## Task item
Whenever the string "page" appears in a line below, please copy the line out.

## Dataset
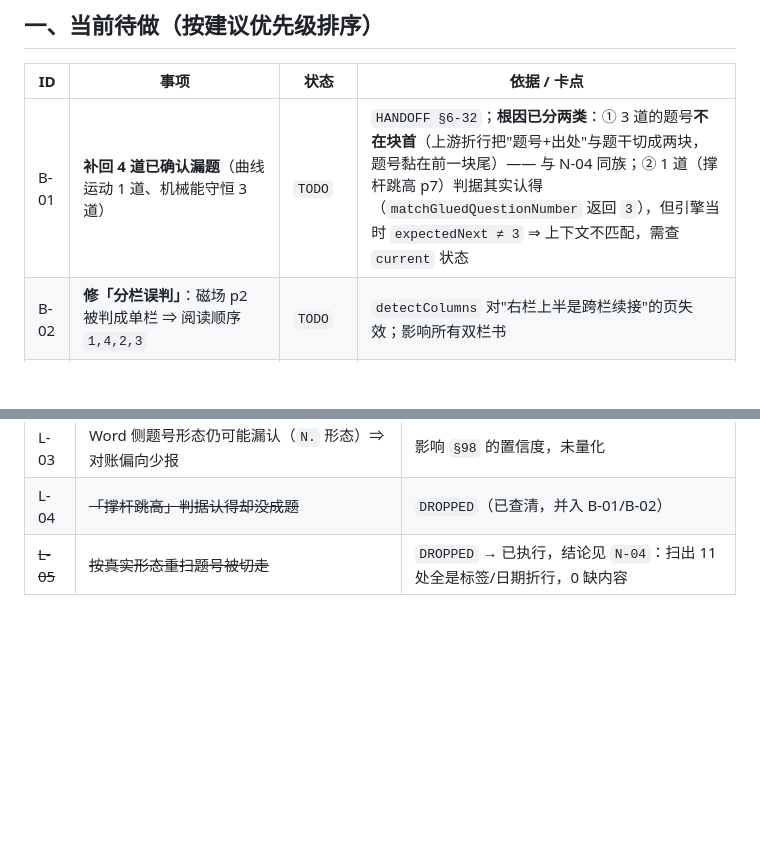
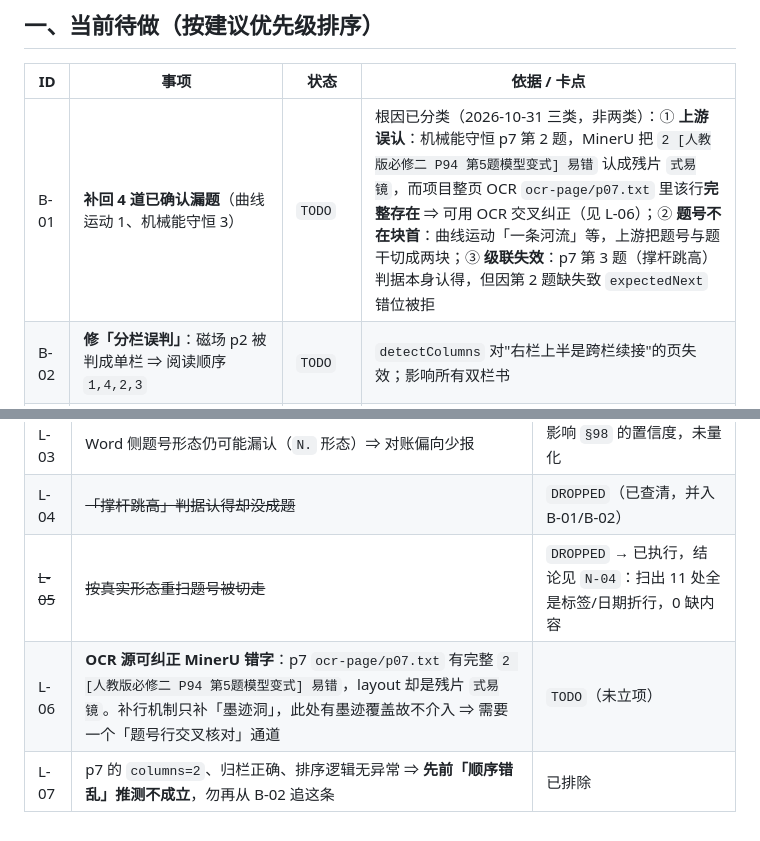
Before and after one commit to wr57411/question-seg-engine, a Markdown page: docs/BACKLOG.md, 2 parts joined by grey strips. Rendered like a GitHub page; blank space fills up the shorter version.

Commit message:
docs(bgx): 更正——p7 第2题是「上游误认」不是「原书缺号」；顺序错乱推测排除
用户质疑「出版物不会跳号」成立。回原卷 page-07.png 实读：左栏 1、2，右栏 3、4，
书上确实是四道题；机器只切出 #1 与 #4，漏 #2、#3。

决定性证据（三源对照）：
- MinerU layout.json：该处只有残片 `式易镜如图所示，轻弹簧一端连接小球…`
- 项目整页 OCR `ocr-page/p07.txt`：完整存在
  `2 [人教版必修二 P94 第5题模型变式] 易错` + 下一行 `如图所示，轻弹簧一端连接小球…`
  ⇒ MinerU 把「2 [人教版…] 易错」误认成 `式易镜`；补行机制只补「墨迹洞」，
    此处有墨迹覆盖故不介入。

连带：#3（撑杆跳高）判据本身认得（exp=3 返回 3），因 #2 缺失致 expectedNext=2 被拒。

同时排除先前两个推测：
- 「单栏误判」不成立：p7 columns=2
- 「排序错乱」不成立：归栏正确（#3 x0=1099 落右栏）、restoreReadingOrder 无异常

BACKLOG：B-01 根因改为三类；新增 L-06（OCR 题号行交叉核对）、L-07（顺序推测已排除）
未 push

```diff
--- a/docs/BACKLOG.md
+++ b/docs/BACKLOG.md
@@ -20,7 +20,7 @@
 
 | ID | 事项 | 状态 | 依据 / 卡点 |
 |---|---|---|---|
-| B-01 | **补回 4 道已确认漏题**（曲线运动 1 道、机械能守恒 3 道） | `TODO` | `HANDOFF §6-32`；**根因已分两类**：① 3 道的题号**不在块首**（上游折行把"题号+出处"与题干切成两块，题号黏在前一块尾）—— 与 N-04 同族；② 1 道（撑杆跳高 p7）判据其实认得（`matchGluedQuestionNumber` 返回 `3`），但引擎当时 `expectedNext ≠ 3` ⇒ 上下文不匹配，需查 `current` 状态 |
+| B-01 | **补回 4 道已确认漏题**（曲线运动 1、机械能守恒 3） | `TODO` | 根因已分类（2026-10-31 三类，非两类）：① **上游误认**：机械能守恒 p7 第 2 题，MinerU 把 `2 [人教版必修二 P94 第5题模型变式] 易错` 认成残片 `式易镜`，而项目整页 OCR `ocr-page/p07.txt` 里该行**完整存在** ⇒ 可用 OCR 交叉纠正（见 L-06）；② **题号不在块首**：曲线运动「一条河流」等，上游把题号与题干切成两块；③ **级联失效**：p7 第 3 题（撑杆跳高）判据本身认得，但因第 2 题缺失致 `expectedNext` 错位被拒 |
 | B-02 | **修「分栏误判」**：磁场 p2 被判成单栏 ⇒ 阅读顺序 `1,4,2,3` | `TODO` | `detectColumns` 对"右栏上半是跨栏续接"的页失效；影响所有双栏书 |
 | B-03 | **统一两种漏题口径**（见 §四「矛盾 1」） | `TODO` | 断档点核对说 9 处/10 道，锚点对账只确认 4 道 |
 | B-04 | **答案册栏目边界识别**（`刷基础/刷易错/刷提分`） | `TODO` | 不先切栏目，答案册题数永远算不清 |
@@ -87,3 +87,5 @@
 | L-03 | Word 侧题号形态仍可能漏认（`N.` 形态）⇒ 对账偏向少报 | 影响 `§98` 的置信度，未量化 |
 | L-04 | ~~「撑杆跳高」判据认得却没成题~~ | `DROPPED`（已查清，并入 B-01/B-02） | 实测结论：① 该块**在 `教材知识萃取` 区但它不是小标题**（`isBandSubheading=false`）；② 判据本身在 `expectedNext=3` 时**能认**（返回 `3`）；③ 我据此把 `rule-engine` 的 `!this.extractBand` 放开成「带出处标注即放行」，**实测 48 题→48 题、0 差异，已回退**（无效改动不留）；④ 真因是该页 `p7` 只切出 `#1`(blk350) 与 `#4`(blk391)，**`#2`/`#3` 都没成形**，进入板块头时 `current` 被清空 ⇒ `expectedNext` 与真实题号错位、黏连通道拒绝。属 B-01（断头）+ B-02（顺序）的复合，不是独立开关问题 |
 | ~~L-05~~ | ~~按真实形态重扫题号被切走~~ | `DROPPED` → 已执行，结论见 `N-04`：扫出 11 处全是标签/日期折行，0 缺内容 |
+| L-06 | **OCR 源可纠正 MinerU 错字**：p7 `ocr-page/p07.txt` 有完整 `2 [人教版必修二 P94 第5题模型变式] 易错`，layout 却是残片 `式易镜`。补行机制只补「墨迹洞」，此处有墨迹覆盖故不介入 ⇒ 需要一个「题号行交叉核对」通道 | `TODO`（未立项） |
+| L-07 | p7 的 `columns=2`、归栏正确、排序逻辑无异常 ⇒ **先前「顺序错乱」推测不成立**，勿再从 B-02 追这条 | 已排除 |
```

## Solution to this task
Before and after one commit to wr57411/question-seg-engine, a Markdown page: docs/BACKLOG.md, 2 parts joined by grey strips. Rendered like a GitHub page; blank space fills up the shorter version.
用户质疑「出版物不会跳号」成立。回原卷 page-07.png 实读：左栏 1、2，右栏 3、4，
- 项目整页 OCR `ocr-page/p07.txt`：完整存在
+| B-01 | **补回 4 道已确认漏题**（曲线运动 1、机械能守恒 3） | `TODO` | 根因已分类（2026-10-31 三类，非两类）：① **上游误认**：机械能守恒 p7 第 2 题，MinerU 把 `2 [人教版必修二 P94 第5题模型变式] 易错` 认成残片 `式易镜`，而项目整页 OCR `ocr-page/p07.txt` 里该行**完整存在** ⇒ 可用 OCR 交叉纠正（见 L-06）；② **题号不在块首**：曲线运动「一条河流」等，上游把题号与题干切成两块；③ **级联失效**：p7 第 3 题（撑杆跳高）判据本身认得，但因第 2 题缺失致 `expectedNext` 错位被拒 |
+| L-06 | **OCR 源可纠正 MinerU 错字**：p7 `ocr-page/p07.txt` 有完整 `2 [人教版必修二 P94 第5题模型变式] 易错`，layout 却是残片 `式易镜`。补行机制只补「墨迹洞」，此处有墨迹覆盖故不介入 ⇒ 需要一个「题号行交叉核对」通道 | `TODO`（未立项） |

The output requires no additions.